I sat in the pew, surrounded by women I barely knew and hardly understood, because that was where I was supposed to be. It was certainly not where I would have chosen to be. In a few minutes three eternally smiling, painfully sweet women would speak with pleading, wavery voices about the joy of being a woman and I would dutifully listen, searching in vain for some protein at this feast composed almost entirely of desserts. After they spoke, a usually powerful man would gently pat us all on the heads and we would go home – the other women tittering and filled, and I, hungry. To put it mildly, I didn’t see the point of Relief Society.
Or, at least so I thought. It was 25 years ago, and I was narrow-minded, perennially the “angry young man with his head in his hands” tilting against all kinds of windmills. Still, the kernel of who I am hasn’t changed much – enlisted in a battle of good versus evil and tenacious enough to tough it to the end – though I do now go more eagerly to the feast and can spot the protein being served much faster. Over the last three decades, there’s also been a lot more protein served.
I am thrilled to be a woman, but I am not a woman’s woman. I am more like GI Jane than Martha Stewart (though I certainly have no aversion to scarves or handmade jewelry or babies). When our young women went to Nauvoo to camp the year after I graduated from high school, I put up a lot of tents while the girls hugged and chattered about all the fun they were going to have, and while they stood in line for the bus home, I loaded gear. I preferred having my babies at home where nobody told me when to sit down. At a particularly trying time of my life, the Lord knew me well enough to say, “Nothing Matters But The Mission,” because the steel formed in my spine and I was then ready to move a mountain. I’ve always told my children, “I don’t mind pulling this handcart alone, but don’t drag your feet.” They quote it in unison with a grin and a hint of a salute when I even start the sentence. We aren’t anything like the orthodox family I grew up believing was the norm or ideal.
But we are ideally us, and I have so much more in common with the pioneer women who formed the Relief Society and grew its power and influence in the hostile desert of Utah than I ever imagined. My construct of true womanhood was a cultural mirage, and sadly, it interfered with my connection to an organization that could help me understand how to be a powerful and influential woman.

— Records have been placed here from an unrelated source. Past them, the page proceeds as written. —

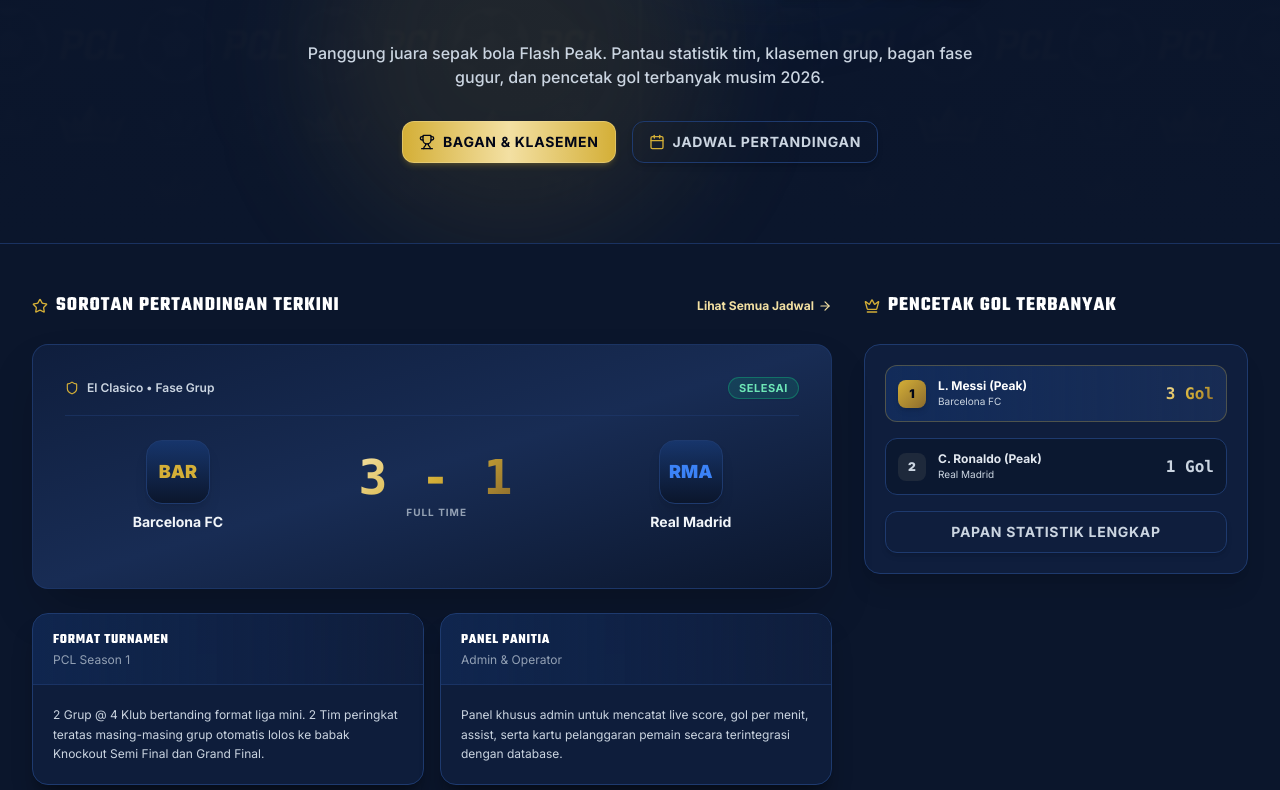
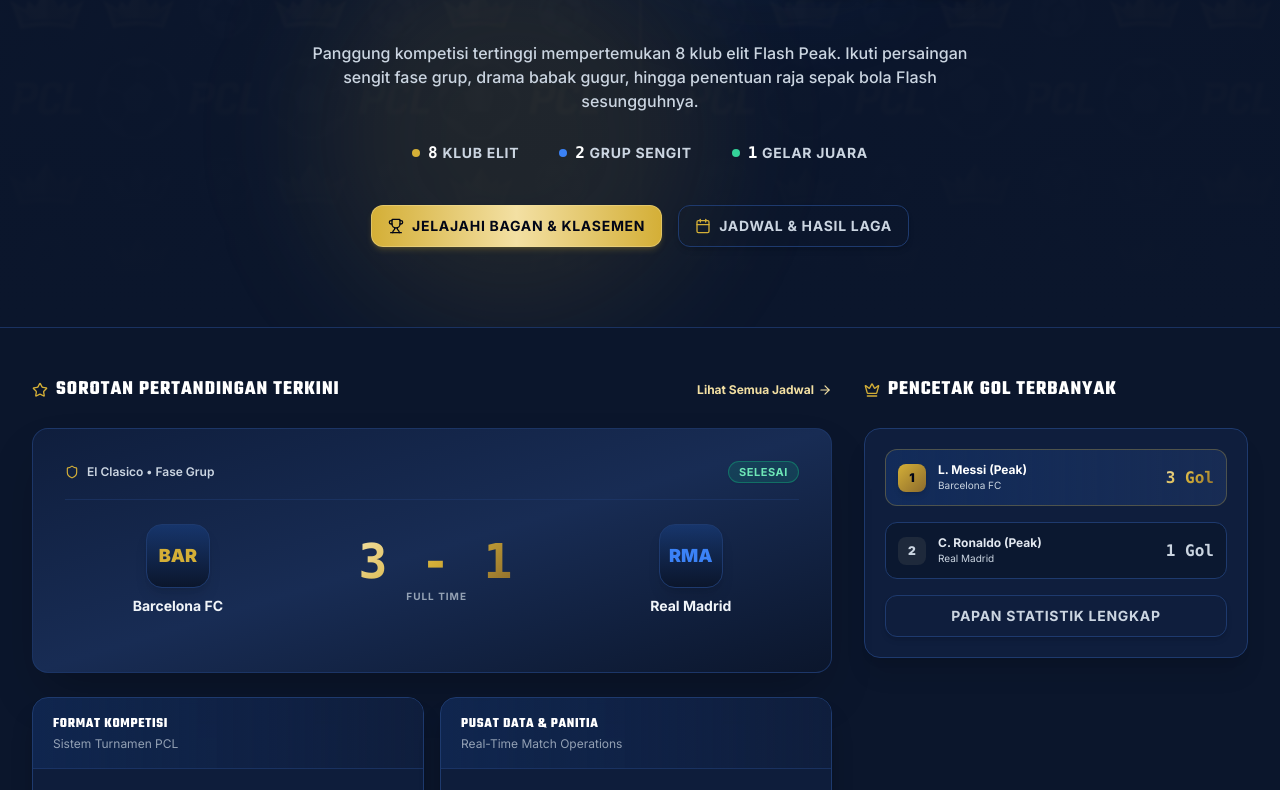
Before and after one commit to intelleo/pcl, a Vue app: page / in a window 1280 px wide. Shown: the part 510-1300 px from the top of the page. Built offline with nearby package versions, Linux system fonts and the light colour scheme; no server answers.

Commit message:
copy(beranda): perbaiki narasi pengantar turnamen, metrik utama 8 klub, dan tombol CTA

```diff
--- a/src/views/BerandaView.vue
+++ b/src/views/BerandaView.vue
@@ -58,7 +58,7 @@
           class="inline-flex items-center gap-2 px-4 py-1.5 rounded-full bg-gradient-to-r from-pcl-royal/60 to-pcl-card border border-pcl-gold/50 shadow-lg shadow-black/40 text-pcl-goldLight text-xs font-bold uppercase tracking-widest"
         >
           <Crown class="w-4 h-4 text-pcl-gold" />
-          Kompetisi Bergengsi Game Flash Peak
+          Turnamen Resmi Sepak Bola Flash Peak • Season 2026
         </div>
 
         <!-- Big Logo & Title Combination -->
@@ -80,19 +80,34 @@
         <p
           class="max-w-2xl mx-auto text-sm sm:text-base text-pcl-silver font-medium leading-relaxed"
         >
-          Panggung juara sepak bola Flash Peak. Pantau statistik tim, klasemen
-          grup, bagan fase gugur, dan pencetak gol terbanyak musim 2026.
+          Panggung kompetisi tertinggi mempertemukan 8 klub elit Flash Peak. Ikuti persaingan sengit fase grup, drama babak gugur, hingga penentuan raja sepak bola Flash sesungguhnya.
         </p>
 
+        <!-- Key Metrics Bar -->
+        <div class="flex items-center justify-center gap-6 sm:gap-10 pt-1 text-xs sm:text-sm font-bold uppercase tracking-wider text-pcl-silver">
+          <div class="flex items-center gap-2">
+            <span class="w-2 h-2 rounded-full bg-pcl-gold"></span>
+            <span><strong class="text-white font-mono text-base">8</strong> Klub Elit</span>
+          </div>
+          <div class="flex items-center gap-2">
+            <span class="w-2 h-2 rounded-full bg-pcl-blueGlow"></span>
+            <span><strong class="text-white font-mono text-base">2</strong> Grup Sengit</span>
+          </div>
+          <div class="flex items-center gap-2">
+            <span class="w-2 h-2 rounded-full bg-emerald-400"></span>
+            <span><strong class="text-white font-mono text-base">1</strong> Gelar Juara</span>
+          </div>
+        </div>
+
         <!-- CTA Buttons -->
-        <div class="flex flex-wrap items-center justify-center gap-4 pt-2">
+        <div class="flex flex-wrap items-center justify-center gap-4 pt-4">
           <TombolDasar varian="primer" @click="router.push('/turnamen')">
             <Trophy class="w-4 h-4 mr-2 text-slate-950" />
-            Bagan & Klasemen
+            Jelajahi Bagan & Klasemen
           </TombolDasar>
           <TombolDasar varian="outline" @click="router.push('/jadwal')">
             <Calendar class="w-4 h-4 mr-2 text-pcl-gold" />
-            Jadwal Pertandingan
+            Jadwal & Hasil Laga
           </TombolDasar>
         </div>
       </div>
@@ -174,19 +189,15 @@
 
         <!-- Quick Summary Cards -->
         <div class="grid grid-cols-1 sm:grid-cols-2 gap-4">
-          <KartuDasar judul="Format Turnamen" subJudul="PCL Season 1">
+          <KartuDasar judul="Format Kompetisi" subJudul="Sistem Turnamen PCL">
             <p class="text-xs text-pcl-silver leading-relaxed">
-              2 Grup @ 4 Klub bertanding format liga mini. 2 Tim peringkat
-              teratas masing-masing grup otomatis lolos ke babak Knockout Semi
-              Final dan Grand Final.
+              Babak penyisihan dibagi menjadi 2 grup (masing-masing 4 tim) dengan format round-robin. Dua tim teratas setiap grup melaju ke babak Knockout (Semi Final & Grand Final) untuk memperebutkan trofi PCL 2026.
             </p>
           </KartuDasar>
 
-          <KartuDasar judul="Panel Panitia" subJudul="Admin & Operator">
+          <KartuDasar judul="Pusat Data & Panitia" subJudul="Real-Time Match Operations">
             <p class="text-xs text-pcl-silver leading-relaxed">
-              Panel khusus admin untuk mencatat live score, gol per menit,
-              assist, serta kartu pelanggaran pemain secara terintegrasi dengan
-              database.
+              Sistem pencatatan skor dan statistik terintegrasi langsung: update otomatis klasemen poin, selisih gol, daftar pencetak gol (Top Scorer), assist, hingga catatan kedisiplinan kartu pemain.
             </p>
           </KartuDasar>
         </div>
```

Last night I watched a remarkable woman teach principles of feminine leadership and was amazed at how much has changed in the last 25 years. More than ever, I can’t imagine what the world would do without Relief Society. I was especially interested in an experience, shared by President Beck, that highlights the profound power of women working intelligently together to change the world. If the leader of UN Women can take notes from the head of the 6-million-strong Relief Society, I’m pretty sure I can.
Saturday I worked for a good part of the day on an annual food drive. A lot of hands were involved. Our local Community Action organization crafted goals and strategies that will promote the greatest good in terms of long-term and short-term initiatives. They devised programs that allow the public to contribute. They collaborated with partner organizations, including United Way, the Boy Scouts, and branches of the military, with a defined and realistic contribution from each. These organizations then worked with their members to get the word out to the community about how a simple personal contribution could be maximized. A lot of people spent 5 minutes going through their pantries with a provided plastic bag to collect a few needed items, then set them out for boys in uniforms to pick up, driven by their faithful leaders. They delivered them to drop-off points, where they were loaded on trucks by volunteers and taken to a central storage facility where they were sorted. With a few staff, a hundred volunteers, and a lot of little boys, in a matter of a few hours hundreds of thousands of pounds of food were collected to feed the hungry.
At no point was any one individual’s expected contribution so overwhelming that it was prohibitive. Not one of the individuals who played a part could have created such an overwhelming store of resources to do a great good. In concert, however, the cumulative effect of a thousand small contributions is breathtaking. And the key is good leadership and widespread personal commitment within a cohesive structure any military would be proud of. That is the appeal of military leadership to this wanna-be-marine heart: communication, coordination, and accomplishment of bigger-than-life objectives.
We are all enlisted. The message that there is a work to be done with sleeves rolled up and our whole souls engaged is appealing to a great many more women than we might think. The power of a military is the intelligent, coordinated effort of multitudes of people who would never be enough on their own. If that were the vision we took to young women who are considering their value as a woman coming of age in a world with sincere problems that need addressed, I think more of them would sign up.
I would have, in a heartbeat.
I’m so glad to see the cultural mirage of ideal womanhood fading away to reveal bravery underneath beauty, courage undergirding kindness, and leadership coexisting with followership.
I am honored to be one of the few, the proud, the Relief Society. Oorah sista.
No cookies for me; I think I’d like the meatloaf, please.